- All Services
- Ann B. Rodriguez Cancer Center
- Comprehensive GI Center
- Diabetes Center
- Diagnostic Imaging
- Emergency Care
- Heart and Vascular Care
- Thoracic Oncology Program
- Pediatric Center
- Reston Therapy & Fitness
- da Vinci Robotics
- Total Joint Center
- Women's Imaging Center
- Women's Services
The gold standard treatment option for men under 70 with early-stage, organ-confined cancer is surgical removal of the prostate using nerve-sparing radical prostatectomy. Prostatectomy is also the most widely used treatment for prostate cancer today in the US.
The primary goal of prostatectomy is removal of the cancer. A secondary goal is to preserve urinary function and -- when applicable -- erectile function. Preservation of the nerves necessary for erections can be an extremely important goal for patients. These nerves run alongside the prostate and are often damaged when removing the prostate. A nerve-sparing prostatectomy attempts to preserve these nerves so that the patient may be able to return to his prior erectile function.
Types of Prostatectomy
- traditional open surgery
- conventional laparoscopic surgery
- da Vinci® Prostatectomy, robot-assisted laparoscopic surgery
With a traditional open procedure, your surgeon uses an 8-10 inch incision to access the prostate. This approach often results in substantial blood loss, a lengthy, uncomfortable recovery and a risk of impotence and incontinence.
Conventional laparoscopy uses a specialized surgical camera and rigid instruments to access and remove the prostate using a series of small incisions. This approach provides your surgeon with better visualization than an open approach. In addition, it provides patients the benefits of a minimally invasive procedure.
Despite these advantages, conventional laparoscopy relies on rigid instruments and standard 2D video, technical limitations that can be challenging for the surgeon. Because of these drawbacks, conventional laparoscopy doesn't lend itself well to complex procedures like prostatectomy. Therefore, very few urologists use this approach for prostatectomy. Moreover, neither laparoscopy nor open surgery can provide adequate visualization for a very precise, nerve-sparing prostatectomy.

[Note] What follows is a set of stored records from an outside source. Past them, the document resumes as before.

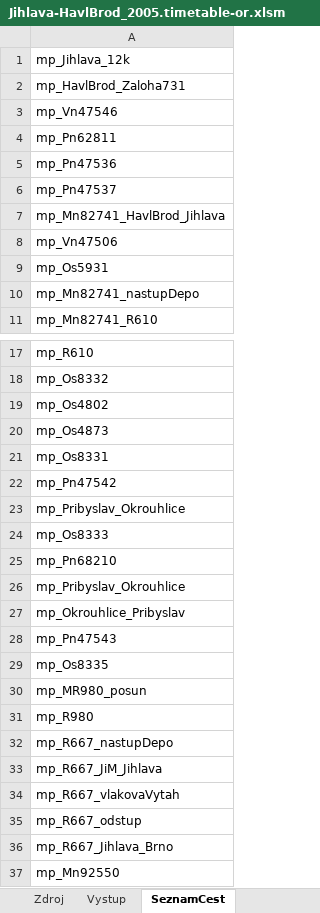
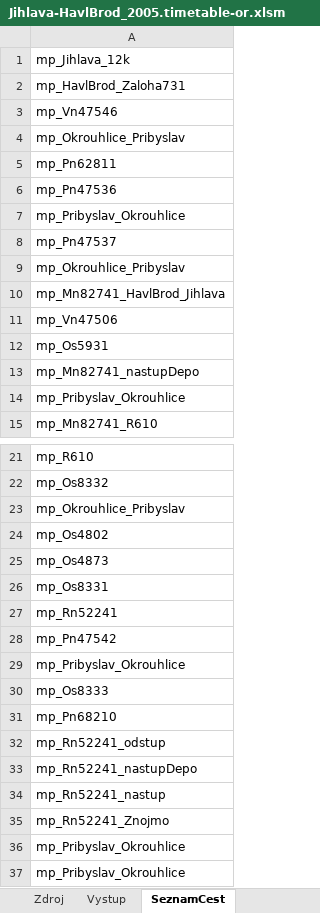
Before and after one commit to matejpacha/or_timetables, an Excel workbook: Trat225/ROUTES/Breclav - Praha/Activities/Openrails/Jihlava-HavlBrod_2005.timetable-or.xlsm, sheet SeznamCest, drawn as a sheet; only a part is shown, gaps mark what is left out; the shorter side is filled out with more unchanged rows; values as stored, in another font and other column widths than the file's, no borders; the diff covers the shown part only; the diff names each change by its address in the sheet, - before the commit and + after, or states it on an @@ line.

Commit message:
Trat225 - added traffic and Rn52241
Some more traffic around Havlickuv Brod
Rn52241 to Znojmo with loco switch in Jihlava

```diff
--- a/Trat225/ROUTES/Breclav - Praha/Activities/Openrails/Jihlava-HavlBrod_2005.timetable-or.xlsm (sheet SeznamCest)
+++ b/Trat225/ROUTES/Breclav - Praha/Activities/Openrails/Jihlava-HavlBrod_2005.timetable-or.xlsm (sheet SeznamCest)
+row 4: mp_Okrouhlice_Pribyslav
+row 7: mp_Pribyslav_Okrouhlice
+row 9: mp_Okrouhlice_Pribyslav
+row 14: mp_Pribyslav_Okrouhlice
+row 23: mp_Okrouhlice_Pribyslav
+row 27: mp_Rn52241
+row 32: mp_Rn52241_odstup
+row 33: mp_Rn52241_nastupDepo
+row 34: mp_Rn52241_nastup
+row 35: mp_Rn52241_Znojmo
+row 36: mp_Pribyslav_Okrouhlice
```
Also changed, not shown: 2 added rows elsewhere in this sheet, sheet ConsistyTransponovane, sheet Vystup, sheet Zdroj, formulas that keep their value, 15 other files.
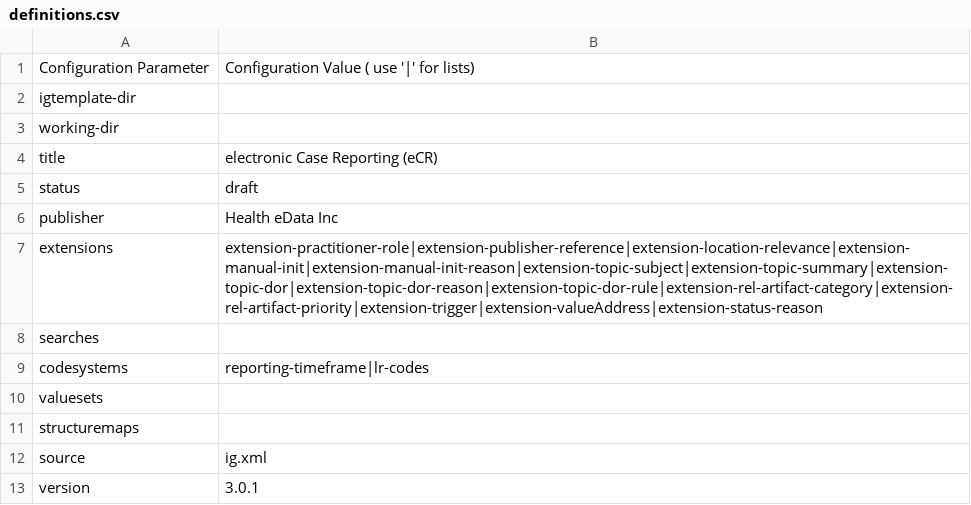
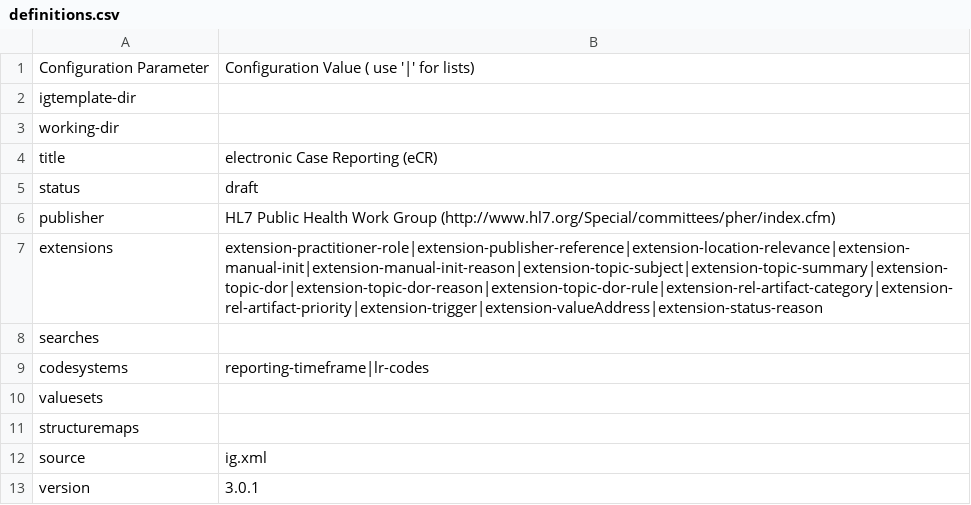
Before and after one commit to HL7/case-reporting, a CSV file: definitions.csv, drawn as a sheet; only a part is shown.

```diff
--- a/definitions.csv
+++ b/definitions.csv
@@ -5,3 +5,3 @@ title,electronic Case Reporting (eCR)
 status,draft
-publisher,Health eData Inc
+publisher,HL7 Public Health Work Group (http://www.hl7.org/Special/committees/pher/index.cfm)
 extensions,extension-practitioner-role|extension-publisher-reference|extension-location-relevance|extension-manual-init|extension-manual-init-reason|extension-topic-subject|extension-topic-summary|extension-topic-dor|extension-topic-dor-reason|extension-topic-dor-rule|extension-rel-artifact-category|extension-rel-artifact-priority|extension-trigger|extension-valueAddress|extension-status-reason
```
Also changed, not shown: 17 other files.
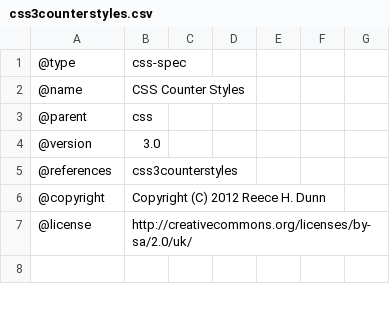
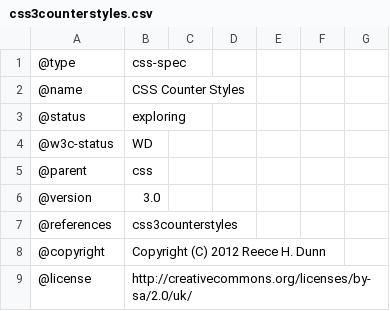
Before and after one commit to rhdunn/cainteoir-engine, a CSV file: docs/implementation-status/css3counterstyles.csv, drawn as a sheet; only a part is shown; the shorter side is filled out with more unchanged rows; the diff names each change by its address in the sheet, - before the commit and + after, or states it on an @@ line.

```diff
--- a/docs/implementation-status/css3counterstyles.csv
+++ b/docs/implementation-status/css3counterstyles.csv
+row 3: @status | exploring
+row 4: @w3c-status | WD
```
Also changed, not shown: docs/implementation-status/css.csv, docs/implementation-status/css3fonts.csv, 3 other files.
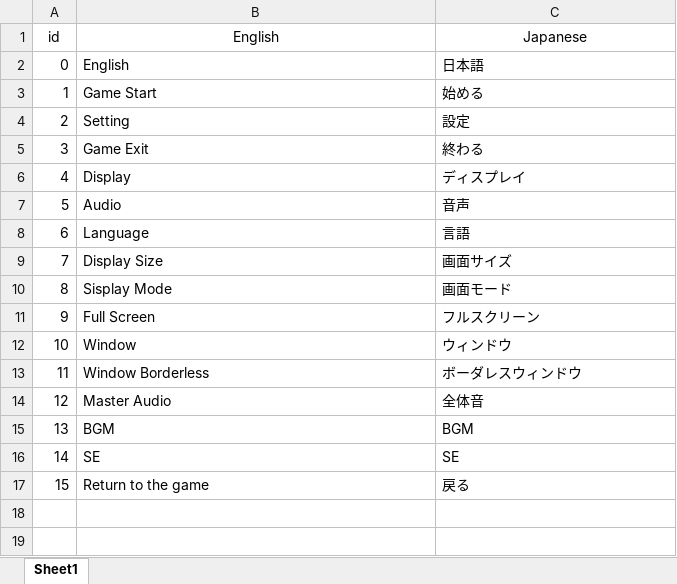
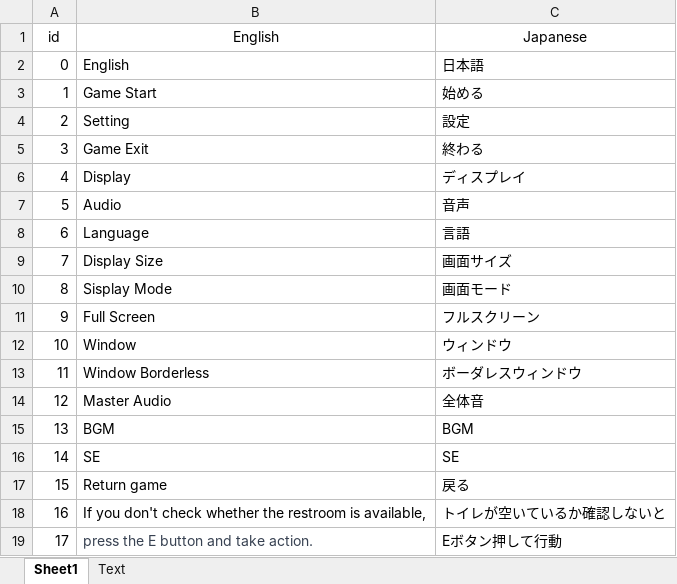
Before and after one commit to MAJIMUN-kobo/GGJ_2024_Hachiban, an Excel workbook: Assets/Haroharo/Data/UIMenu.xlsx, sheet Sheet1, drawn as a sheet; values as stored, in another font and other column widths than the file's, no borders; the diff names each change by its address in the sheet, - before the commit and + after, or states it on an @@ line.

```diff
--- a/Assets/Haroharo/Data/UIMenu.xlsx (sheet Sheet1)
+++ b/Assets/Haroharo/Data/UIMenu.xlsx (sheet Sheet1)
+sheet tab: Text
-B17: Return to the game
+B17: Return game
+row 18: 16 | If you don't check whether the restroom is available, | トイレが空いているか確認しないと
+row 19: 17 | press the E button and take action. | Eボタン押して行動
```
Also changed, not shown: 13 other files.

Related Health Content
September 1, 2012
A prostatectomy is a surgery to remove the prostate gland. The prostate gland is part of the male reproductive system. It makes and stores the milky fluid that forms part of semen. The gland sits below the bladder and in front of the rectum. The tube that urine flows out through also runs through th ...
March 1, 2013
Transurethral Resection of the Prostate (TURP)
Restoring Sexual Function After Prostate Surgery